“Deal!” Harry said, his hand outstretched. His face contorted into something that was supposed to be a smile. Jack's own smile was sickly.
The front doorbell of the dojo rang. Yoko came on the run, Lily right behind her, with Cooper bringing up the rear.
It was time.
Jack felt sick to his stomach as he stood on the side and watched what he later described as the
Lily, dressed in a cherry-red coat with a white faux-fur collar, kissed her mother and father, her eyes bright and sparkly. She didn't dwell on her good-byes. She hugged Jack and made him promise not to forget her. Jack, his eyes wet, nodded. But it was with Cooper that the little girl spent the most time. She hugged him, rubbed his belly, then whispered something in his ear that took a good two minutes. When she was finished, Cooper backed up a few steps and barked three times. Lily smiled and gave the dog another hug before she headed for the door and the people who would take her to China and her new life.
They looked like gentle, caring people, with kind eyes and happy smiles. Lily reached up for the leader's hand and said, “I'm ready. Bye, Mummy and Daddy. I will always love you, Cooper.”
The door closed. Cooper lay down across the length of the door and put his big head on his paws.
Yoko shrieked her misery. Harry ran after her.
Left alone, Jack dropped to his haunches and stared at Cooper. “Listen, big guy, I'm not into dog speak, but I need to know how, what, and when. And add why to my list.”

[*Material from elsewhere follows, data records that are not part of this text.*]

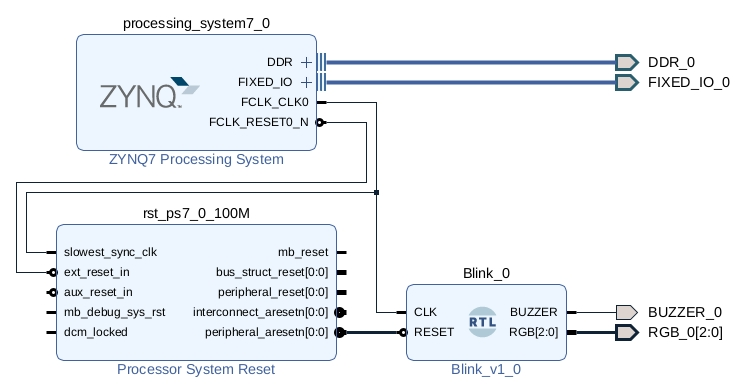
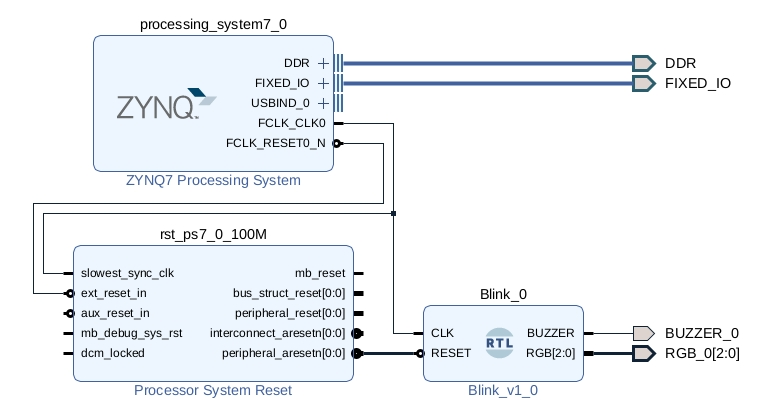
bup

Changed region(s): [[0.0306, 0.093, 0.9787, 0.9922], [0.1223, 0.031, 0.4282, 0.093]]

diff --git a/.site/projects/PS_only:_Standalone/README.md b/.site/projects/PS_only:_Standalone/README.md
@@ -8,10 +8,11 @@ Assuming you understand: [PL only: Standalone](../PL_only:_Standalone/README.md)
 * User leds: 1 and 2s
 * User Button: (input only)
 
-## We will need our exported platform from [PL only: Standalone](../PL_only:_Standalone/README.md)
+## We need a similar platform to the [PL only: Standalone](../PL_only:_Standalone/README.md) one, but without disabling all the peripherals. (We probably need UART1 and USB)..
 
-## Starting Vitis with [our [standalone (OS)] platform]:
-![](images/vitis.1.jpg "block diagram")
+![](images/vitis.0.jpg "block design")
+
+![](images/vitis.1.svg "block diagram")
 
 ![](images/vitis.2.jpg "standalone OS")
 
@@ -49,3 +50,6 @@ Assuming you understand: [PL only: Standalone](../PL_only:_Standalone/README.md)
 ![](images/pins.3.jpg "releasing CAN0")
 
 
+uart1
+
+TESting: Changin XSA needs rebuilding BSP?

Cooper opened one eye and looked at Jack just long enough for a thought to enter Jack's mind. The thought was that Julie Wyatt's daughter Connie was due to give birth to a baby boy, and Cooper had a new job to do.
“Well, damn! And double damn!”
Cooper barked. Jack swore later, when he repeated the story to Nikki, that the big dog was grinning at him and he actually
And he did.
Jack looked up to see Harry putting on his heavy jacket. “Gotta go, Jack. Yoko is staying here. She said she needs some alone time. Cooper is in a hurry. By the way, I forgot to tell you, Julie Wyatt's daughter Connie is due to have her baby tomorrow if things go off on schedule.”
“Yeah, I know,” Jack said. “Cooper just told me. Let's not either of us go there, Harry, okay?”
“My thoughts exactly,” Harry said.
“Need any help with his gear?”
“Nah, I got it. Enjoy your vacation, Jack. You earned it.”
“Yeah, yeah. Listen, if you need me, call, and I'm on the next plane, okay?”
“You're in charge of the BOLO deal.”
“See ya, Harry.”